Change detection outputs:
══════════════════════════════
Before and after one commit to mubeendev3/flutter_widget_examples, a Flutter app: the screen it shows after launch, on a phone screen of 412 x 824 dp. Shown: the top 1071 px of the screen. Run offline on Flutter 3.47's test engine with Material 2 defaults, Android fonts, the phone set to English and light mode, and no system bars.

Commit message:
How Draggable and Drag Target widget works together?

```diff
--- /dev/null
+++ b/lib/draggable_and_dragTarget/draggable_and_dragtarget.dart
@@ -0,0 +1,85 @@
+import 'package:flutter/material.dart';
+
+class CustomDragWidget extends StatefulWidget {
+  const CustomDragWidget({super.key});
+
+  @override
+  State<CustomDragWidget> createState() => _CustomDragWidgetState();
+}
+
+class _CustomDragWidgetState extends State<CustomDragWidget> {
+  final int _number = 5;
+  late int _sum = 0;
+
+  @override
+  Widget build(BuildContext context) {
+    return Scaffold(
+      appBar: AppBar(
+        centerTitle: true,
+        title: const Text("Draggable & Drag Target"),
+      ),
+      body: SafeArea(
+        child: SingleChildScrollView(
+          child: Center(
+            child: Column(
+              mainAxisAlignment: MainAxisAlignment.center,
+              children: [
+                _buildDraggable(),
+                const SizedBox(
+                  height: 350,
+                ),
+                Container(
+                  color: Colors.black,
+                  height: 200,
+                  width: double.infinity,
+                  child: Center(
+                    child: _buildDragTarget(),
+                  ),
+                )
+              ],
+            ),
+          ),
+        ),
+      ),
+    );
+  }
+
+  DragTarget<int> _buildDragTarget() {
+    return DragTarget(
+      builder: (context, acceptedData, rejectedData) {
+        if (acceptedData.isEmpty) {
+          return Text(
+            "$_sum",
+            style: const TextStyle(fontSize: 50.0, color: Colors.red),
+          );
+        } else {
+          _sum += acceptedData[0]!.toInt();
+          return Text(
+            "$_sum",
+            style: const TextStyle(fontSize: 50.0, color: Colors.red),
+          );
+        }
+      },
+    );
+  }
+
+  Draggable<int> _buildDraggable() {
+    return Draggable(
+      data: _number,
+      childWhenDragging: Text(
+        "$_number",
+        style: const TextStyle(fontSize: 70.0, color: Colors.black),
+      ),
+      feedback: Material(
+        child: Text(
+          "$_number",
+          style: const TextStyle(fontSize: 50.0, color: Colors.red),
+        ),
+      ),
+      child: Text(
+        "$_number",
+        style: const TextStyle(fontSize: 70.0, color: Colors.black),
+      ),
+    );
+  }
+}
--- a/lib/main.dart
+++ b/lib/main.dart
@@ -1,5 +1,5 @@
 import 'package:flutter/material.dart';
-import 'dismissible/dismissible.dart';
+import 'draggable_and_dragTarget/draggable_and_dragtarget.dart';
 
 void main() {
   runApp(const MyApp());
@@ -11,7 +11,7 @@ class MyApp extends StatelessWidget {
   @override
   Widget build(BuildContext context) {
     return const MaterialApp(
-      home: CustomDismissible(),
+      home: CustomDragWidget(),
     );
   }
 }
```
══════════════════════════════
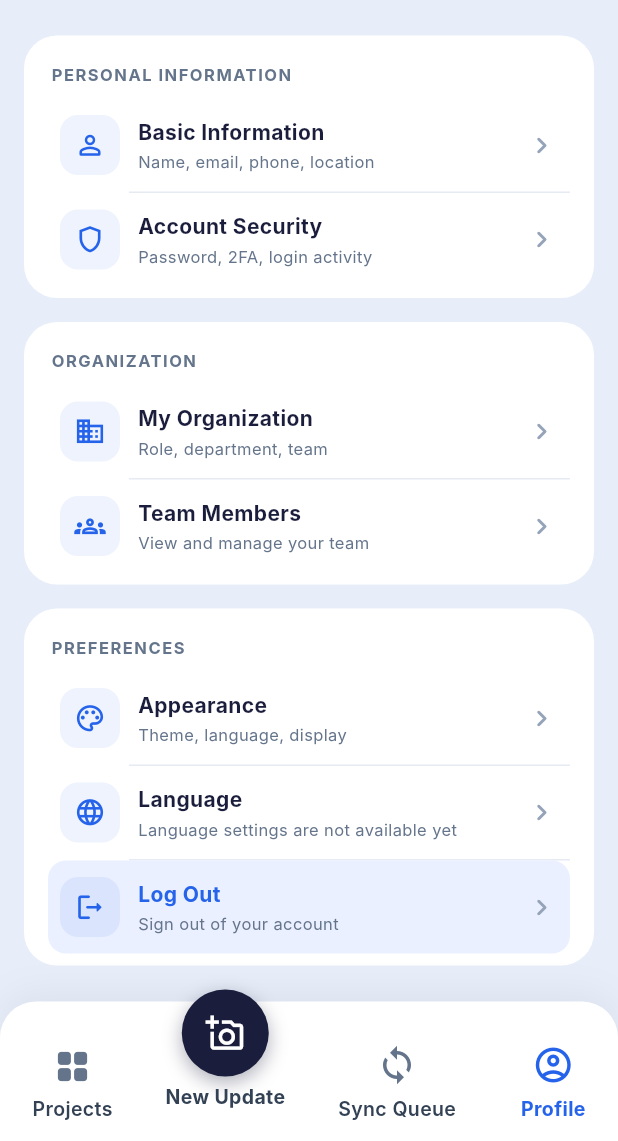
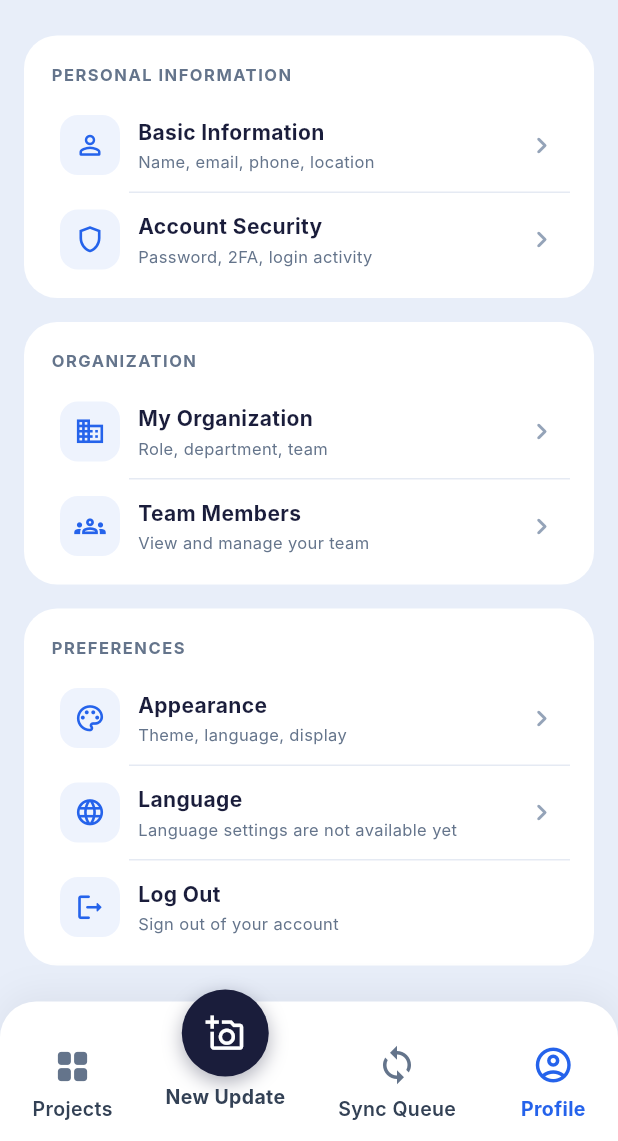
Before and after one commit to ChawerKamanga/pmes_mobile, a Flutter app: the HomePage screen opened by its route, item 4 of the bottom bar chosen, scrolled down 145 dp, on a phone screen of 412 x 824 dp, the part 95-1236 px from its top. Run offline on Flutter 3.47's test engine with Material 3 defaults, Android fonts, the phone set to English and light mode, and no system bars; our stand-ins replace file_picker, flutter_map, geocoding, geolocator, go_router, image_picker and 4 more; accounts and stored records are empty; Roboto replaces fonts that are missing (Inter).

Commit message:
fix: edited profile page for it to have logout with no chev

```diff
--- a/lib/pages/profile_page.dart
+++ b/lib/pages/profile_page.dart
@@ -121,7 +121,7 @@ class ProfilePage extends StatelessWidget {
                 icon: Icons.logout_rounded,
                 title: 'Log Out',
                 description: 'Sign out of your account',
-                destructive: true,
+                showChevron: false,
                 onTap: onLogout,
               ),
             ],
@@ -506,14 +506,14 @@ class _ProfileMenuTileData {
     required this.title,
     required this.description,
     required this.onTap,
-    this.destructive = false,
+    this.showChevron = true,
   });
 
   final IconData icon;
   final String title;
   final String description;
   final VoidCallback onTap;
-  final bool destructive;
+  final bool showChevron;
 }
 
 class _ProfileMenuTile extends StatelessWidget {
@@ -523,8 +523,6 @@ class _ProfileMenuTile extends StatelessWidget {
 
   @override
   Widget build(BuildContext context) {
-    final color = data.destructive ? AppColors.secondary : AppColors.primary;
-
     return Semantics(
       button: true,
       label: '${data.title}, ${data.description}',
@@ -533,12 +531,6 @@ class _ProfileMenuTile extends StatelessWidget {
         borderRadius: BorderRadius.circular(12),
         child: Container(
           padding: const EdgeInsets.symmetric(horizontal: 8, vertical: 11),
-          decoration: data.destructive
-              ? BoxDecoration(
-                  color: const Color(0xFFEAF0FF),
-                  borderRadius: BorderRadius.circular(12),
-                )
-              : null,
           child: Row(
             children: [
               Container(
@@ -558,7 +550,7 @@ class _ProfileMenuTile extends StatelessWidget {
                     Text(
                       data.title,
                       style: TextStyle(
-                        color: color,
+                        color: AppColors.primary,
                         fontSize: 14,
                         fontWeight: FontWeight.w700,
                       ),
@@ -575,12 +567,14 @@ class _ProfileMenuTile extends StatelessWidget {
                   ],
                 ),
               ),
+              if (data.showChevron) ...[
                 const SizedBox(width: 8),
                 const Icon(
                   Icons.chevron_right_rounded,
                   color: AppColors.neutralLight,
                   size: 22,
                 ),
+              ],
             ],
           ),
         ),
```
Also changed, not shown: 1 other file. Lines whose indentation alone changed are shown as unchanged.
══════════════════════════════
EXERCISE DIRECTIONS
Search the entries for the string "context" and collect each line that has it.

RESULT FOR THIS EXERCISE
+  Widget build(BuildContext context) {
+      builder: (context, acceptedData, rejectedData) {
   Widget build(BuildContext context) {
   Widget build(BuildContext context) {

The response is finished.